The nude named Juno, painted by baroque artist G E Schröder, had hung in the guest dining room for some 30 years before deputy speaker Susanne Eberstein decided enough was enough.
Eberstein's will was the janitor's command and one day Juno was gone, and the flaunted flesh beamed down no more on visitors to Sweden's national assembly.
The artistic omission did not go unnoticed however and when news agency TT began to ask questions of the Riksdag administration department reactions were characterized mostly by embarrassed giggling.
"We routinely change paintings from time to time," was the belated official response.
As Schröder's Juno had been decorating the dining room since 1983, the response seemed a feasible one, but it soon emerged that the removal had other motivations.
The dining room in question is used for official meals with foreign dignitaries, and according to one of the other parliamentary speakers – who preferred to remain anonymous – a defrocked woman on the wall had become a sensitive matter.
"You have to think of the foreign guests, especially those from Muslim countries," the source explained.
But after a little more digging it emerged that the concerns of foreign dignitaries were a secondary consideration and the fate of Juno had in fact been sealed by a more domestic concern.

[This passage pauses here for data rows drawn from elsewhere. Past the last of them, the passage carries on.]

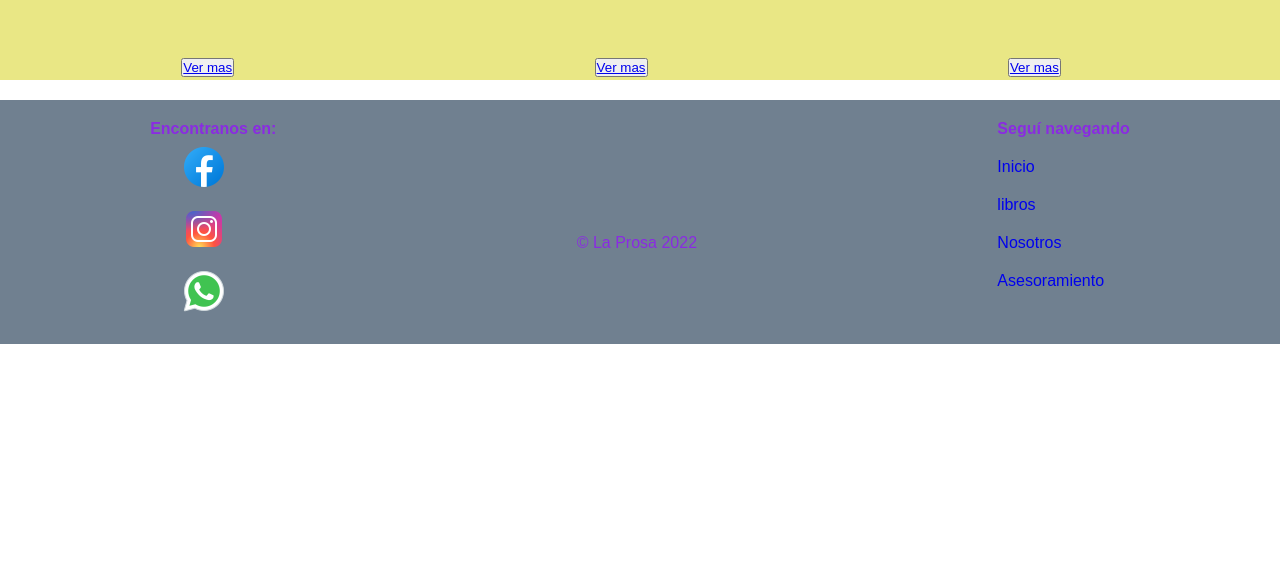
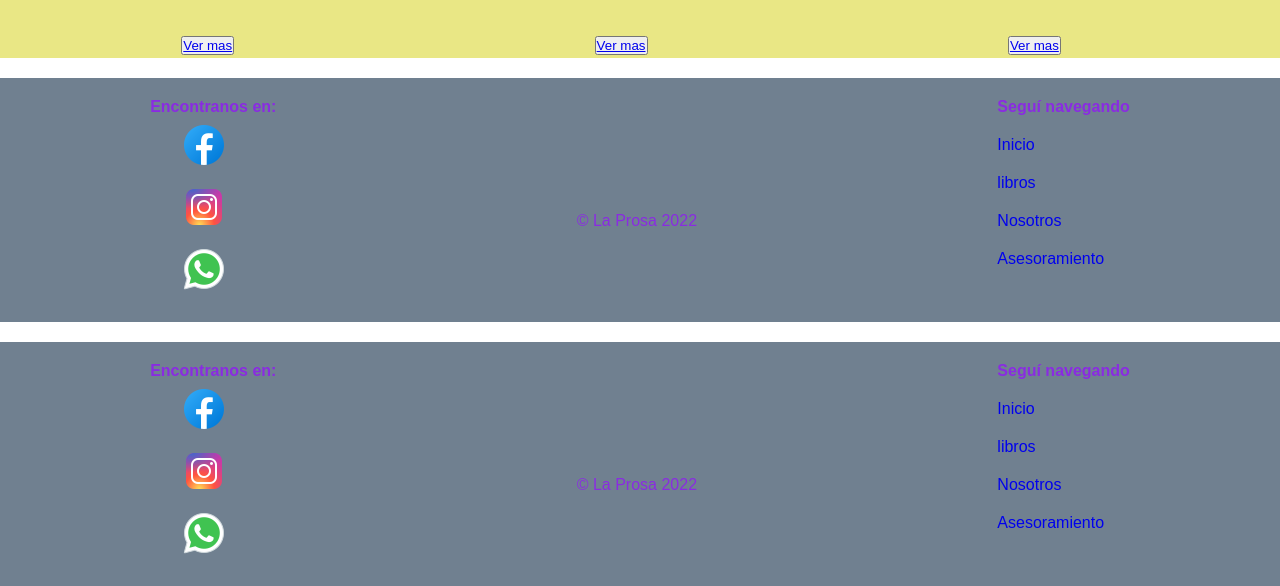
Before and after one commit to GermanPerezMtx/PreEntrega2-Perez, a plain HTML site: page indexx.html in a window 1280 px wide. Shown: the part 1396-1982 px from the top of the page. Before the commit the page ends 1740 px from the top, so only its background shows below. Drawn offline with Linux system fonts and the light colour scheme; a web font is replaced by a local one.

Commit message:
Agregué otro footer

```diff
--- a/indexx.html
+++ b/indexx.html
@@ -25,7 +25,7 @@
             <a href="./html/carrito.html"><img src="./img/carrito.png" alt="ir al carrito"></a>
         </div>
     </header>
-    <hr><br><hr>
+
     <main id="main">
         <div class="main__banner">
             <img src="./img/banner-main.jpg" alt="Si te vas a perder que sea en un libro">
@@ -125,5 +125,30 @@
             </ul>
         </div>
     </footer>
+
+    <footer id="footer">
+        <div class="footer__redes">
+            <h4>Encontranos en:</h4>
+            <ul>
+                <li><a href="https://www.facebook.com/profile.php?id=100071885735900" target="_blank"><img src="./img/facebook.png" alt="facebook"></a></li>
+                <li><a href="https://www.instagram.com/la_prosa_libros/" target="_blank"><img src="./img/instagram.png" alt="instagram"></a></li>
+                <li><a href="https://api.whatsapp.com/message/LYWAKTVKUZ4KG1?autoload=1&app_absent=0" target="_blank"><img src="./img/whatsapp.png" alt="whatsapp"></a></li>
+            </ul>
+        </div>
+
+        <div class="footer__copy">
+            <p>&copy; La Prosa 2022</p>
+        </div>
+
+        <div class="footer__nav">
+            <h4>Seguí navegando</h4>
+            <ul>
+                <li><a href="./indexx.html">Inicio</a></li>
+                <li><a href="./html/libros.html">libros</a></li>
+                <li><a href="./html/nosotros.html">Nosotros</a></li>
+                <li><a href="./html/asesoramiento.html">Asesoramiento</a></li>
+            </ul>
+        </div>
+    </footer>
 </body>
 </html>
```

"I think it is more a feminist issue. It's tiresome (looking at) a bare-breasted woman when I sit at public dinners with foreign guests. I think it feels a little hard to sit there with men who look at us women," Social Democrat Susanne Eberstein explained.